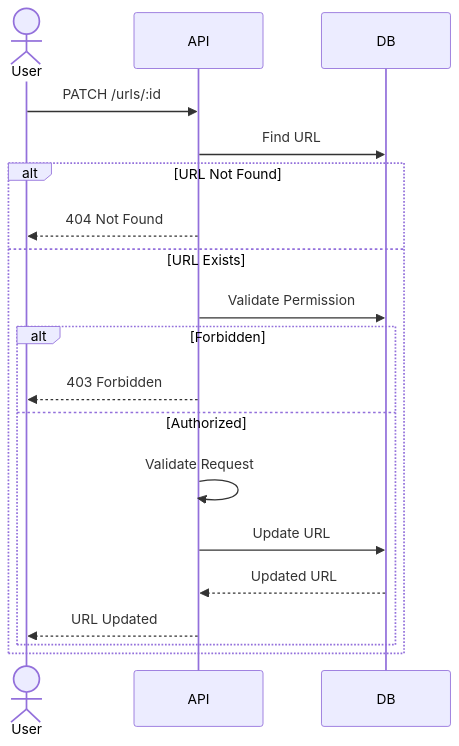
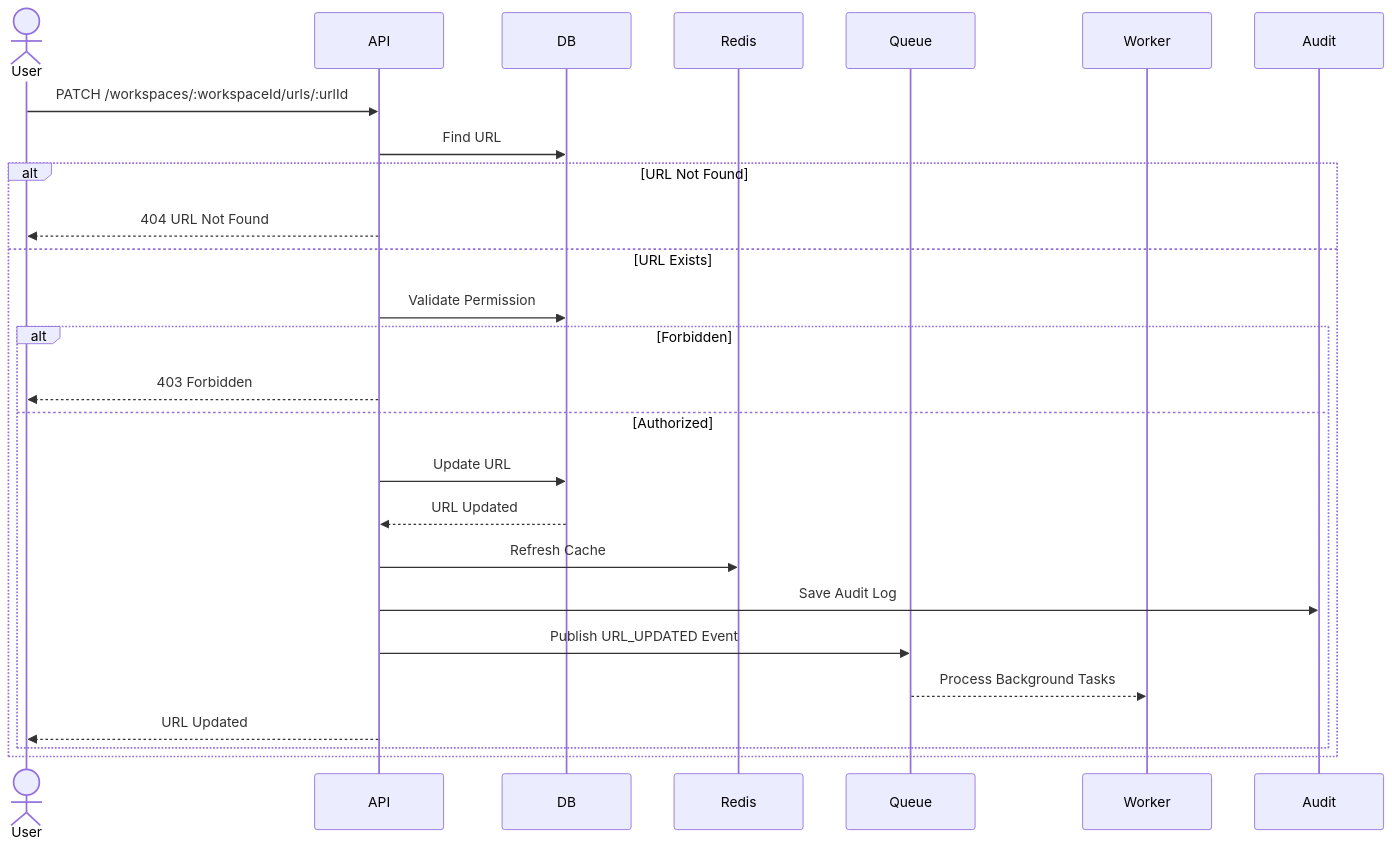
The fourth of 8 diagrams in docs/architecture/url/URL-Sequence.md (datnguyxn/LinkFlow), drawn with Mermaid before and after one commit. The commit also changed other lines of this file and 53 other files, not shown here.

````diff
--- a/docs/architecture/url/URL-Sequence.md
+++ b/docs/architecture/url/URL-Sequence.md
@@ -116,35 +176,48 @@
 ```mermaid
 sequenceDiagram
 
     actor User
+
     participant API
     participant DB
+    participant Redis
+    participant Queue
+    participant Worker
+    participant Audit
 
-    User->>API: PATCH /urls/:id
+    User->>API: PATCH /workspaces/:workspaceId/urls/:urlId
 
     API->>DB: Find URL
 
     alt URL Not Found
-        API-->>User: 404 Not Found
+
+        API-->>User: 404 URL Not Found
 
     else URL Exists
 
         API->>DB: Validate Permission
 
         alt Forbidden
+
             API-->>User: 403 Forbidden
 
         else Authorized
 
-            API->>API: Validate Request
-
             API->>DB: Update URL
 
-            DB-->>API: Updated URL
+            DB-->>API: URL Updated
+
+            API->>Redis: Refresh Cache
+
+            API->>Audit: Save Audit Log
+
+            API->>Queue: Publish URL_UPDATED Event
+
+            Queue-->>Worker: Process Background Tasks
 
             API-->>User: URL Updated
 
         end
 
     end
 ```
````
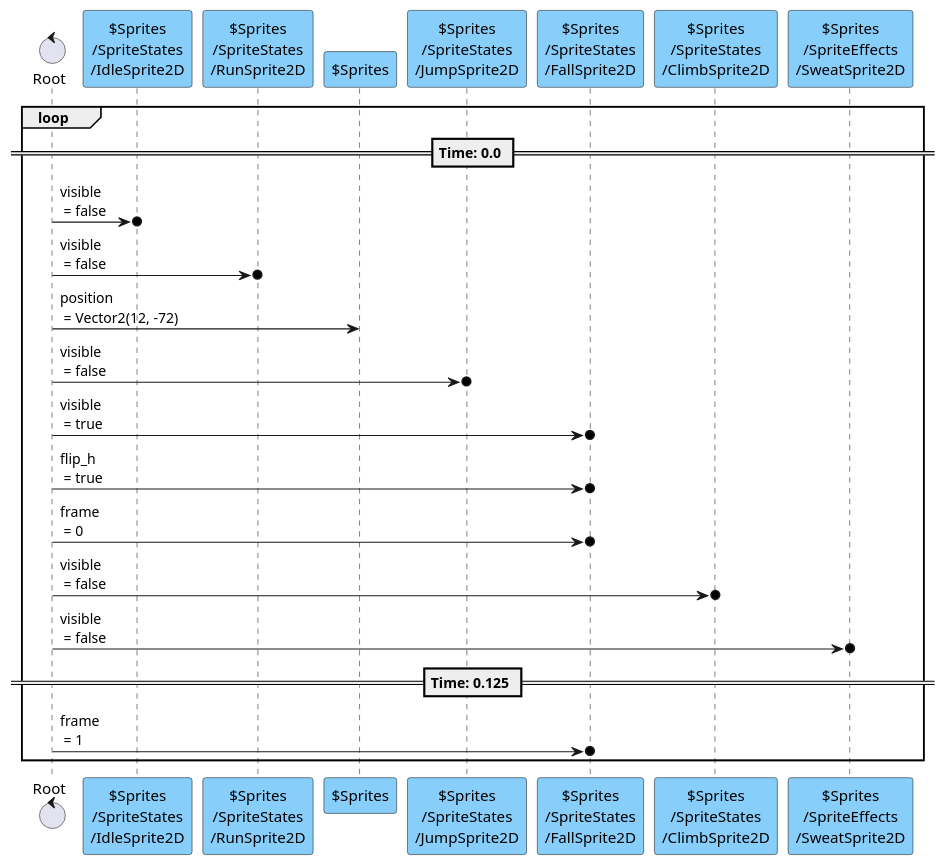
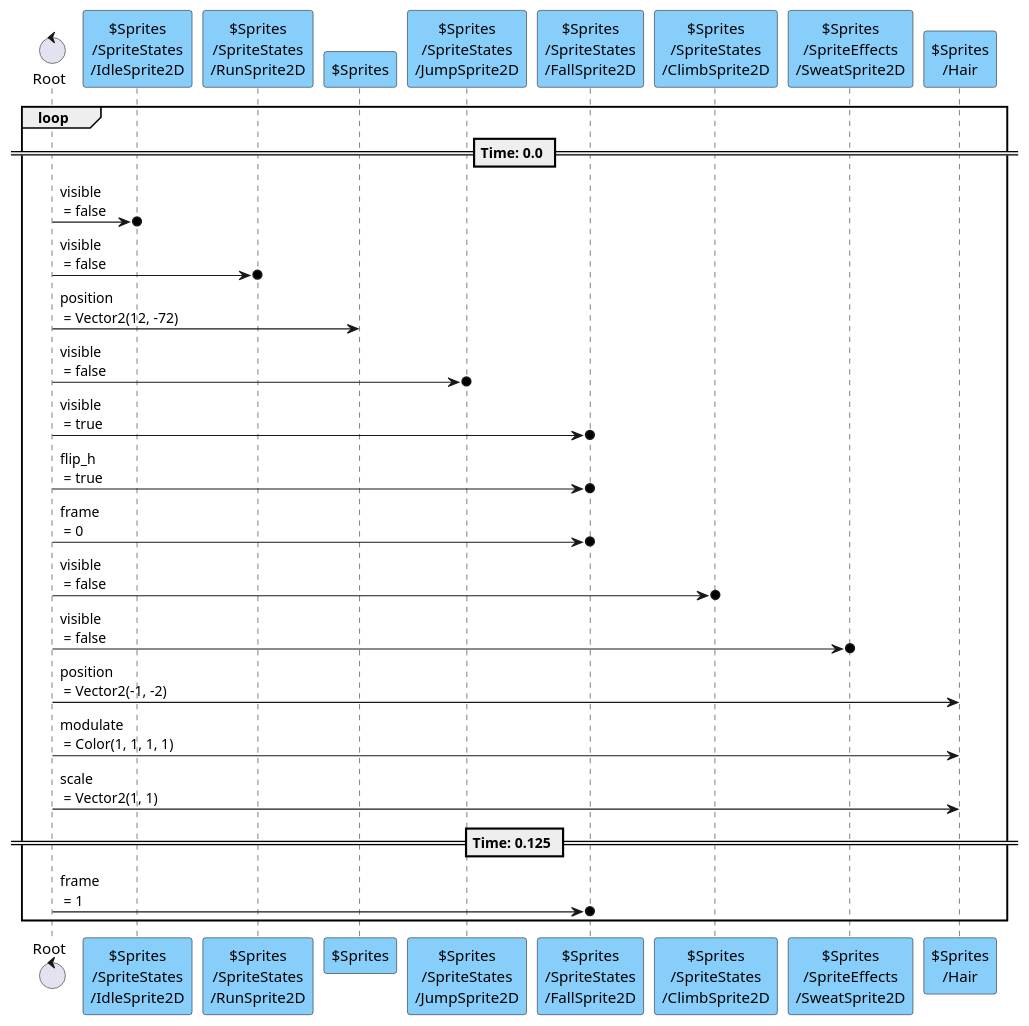
Before and after one commit to tkmfujise/Platformer-Game-Learning: the seventh of 13 diagrams in content/scenes/src/player/player.tscn.adoc, drawn with PlantUML. The commit also changed other lines of this file and 317 other files, not shown here.

```diff
--- a/content/scenes/src/player/player.tscn.adoc
+++ b/content/scenes/src/player/player.tscn.adoc
@@ -756,28 +829,32 @@
 [plantuml]
 ....
 control "Root" as R
 participant "$Sprites\n/SpriteStates\n/IdleSprite2D" as T0 #87CEFA
 participant "$Sprites\n/SpriteStates\n/RunSprite2D" as T1 #87CEFA
 participant "$Sprites" as T2 #87CEFA
 participant "$Sprites\n/SpriteStates\n/JumpSprite2D" as T3 #87CEFA
 participant "$Sprites\n/SpriteStates\n/FallSprite2D" as T4 #87CEFA
 participant "$Sprites\n/SpriteStates\n/ClimbSprite2D" as T7 #87CEFA
 participant "$Sprites\n/SpriteEffects\n/SweatSprite2D" as T8 #87CEFA
+participant "$Sprites\n/Hair" as T9 #87CEFA
 
 
 loop
 == Time: 0.0 ==
 R  ->o  T0 : visible\n = false
 R  ->o  T1 : visible\n = false
 R  ->  T2 : position\n = Vector2(12, -72)
 R  ->o  T3 : visible\n = false
 R  ->o  T4 : visible\n = true
 R  ->o  T4 : flip_h\n = true
 R  ->o  T4 : frame\n = 0
 R  ->o  T7 : visible\n = false
 R  ->o  T8 : visible\n = false
+R  ->  T9 : position\n = Vector2(-1, -2)
+R  ->  T9 : modulate\n = Color(1, 1, 1, 1)
+R  ->  T9 : scale\n = Vector2(1, 1)
 == Time: 0.125 ==
 R  ->o  T4 : frame\n = 1
 
 end
 ....
```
★ ★ ★ ★ ★
*EXERCISE:*
The expected output is the full material above, word for word, without pictures.

*EXERCISE OUTPUT:*
The fourth of 8 diagrams in docs/architecture/url/URL-Sequence.md (datnguyxn/LinkFlow), drawn with Mermaid before and after one commit. The commit also changed other lines of this file and 53 other files, not shown here.

````diff
--- a/docs/architecture/url/URL-Sequence.md
+++ b/docs/architecture/url/URL-Sequence.md
@@ -116,35 +176,48 @@
 ```mermaid
 sequenceDiagram
 
     actor User
+
     participant API
     participant DB
+    participant Redis
+    participant Queue
+    participant Worker
+    participant Audit
 
-    User->>API: PATCH /urls/:id
+    User->>API: PATCH /workspaces/:workspaceId/urls/:urlId
 
     API->>DB: Find URL
 
     alt URL Not Found
-        API-->>User: 404 Not Found
+
+        API-->>User: 404 URL Not Found
 
     else URL Exists
 
         API->>DB: Validate Permission
 
         alt Forbidden
+
             API-->>User: 403 Forbidden
 
         else Authorized
 
-            API->>API: Validate Request
-
             API->>DB: Update URL
 
-            DB-->>API: Updated URL
+            DB-->>API: URL Updated
+
+            API->>Redis: Refresh Cache
+
+            API->>Audit: Save Audit Log
+
+            API->>Queue: Publish URL_UPDATED Event
+
+            Queue-->>Worker: Process Background Tasks
 
             API-->>User: URL Updated
 
         end
 
     end
 ```
````
Before and after one commit to tkmfujise/Platformer-Game-Learning: the seventh of 13 diagrams in content/scenes/src/player/player.tscn.adoc, drawn with PlantUML. The commit also changed other lines of this file and 317 other files, not shown here.

```diff
--- a/content/scenes/src/player/player.tscn.adoc
+++ b/content/scenes/src/player/player.tscn.adoc
@@ -756,28 +829,32 @@
 [plantuml]
 ....
 control "Root" as R
 participant "$Sprites\n/SpriteStates\n/IdleSprite2D" as T0 #87CEFA
 participant "$Sprites\n/SpriteStates\n/RunSprite2D" as T1 #87CEFA
 participant "$Sprites" as T2 #87CEFA
 participant "$Sprites\n/SpriteStates\n/JumpSprite2D" as T3 #87CEFA
 participant "$Sprites\n/SpriteStates\n/FallSprite2D" as T4 #87CEFA
 participant "$Sprites\n/SpriteStates\n/ClimbSprite2D" as T7 #87CEFA
 participant "$Sprites\n/SpriteEffects\n/SweatSprite2D" as T8 #87CEFA
+participant "$Sprites\n/Hair" as T9 #87CEFA
 
 
 loop
 == Time: 0.0 ==
 R  ->o  T0 : visible\n = false
 R  ->o  T1 : visible\n = false
 R  ->  T2 : position\n = Vector2(12, -72)
 R  ->o  T3 : visible\n = false
 R  ->o  T4 : visible\n = true
 R  ->o  T4 : flip_h\n = true
 R  ->o  T4 : frame\n = 0
 R  ->o  T7 : visible\n = false
 R  ->o  T8 : visible\n = false
+R  ->  T9 : position\n = Vector2(-1, -2)
+R  ->  T9 : modulate\n = Color(1, 1, 1, 1)
+R  ->  T9 : scale\n = Vector2(1, 1)
 == Time: 0.125 ==
 R  ->o  T4 : frame\n = 1
 
 end
 ....
```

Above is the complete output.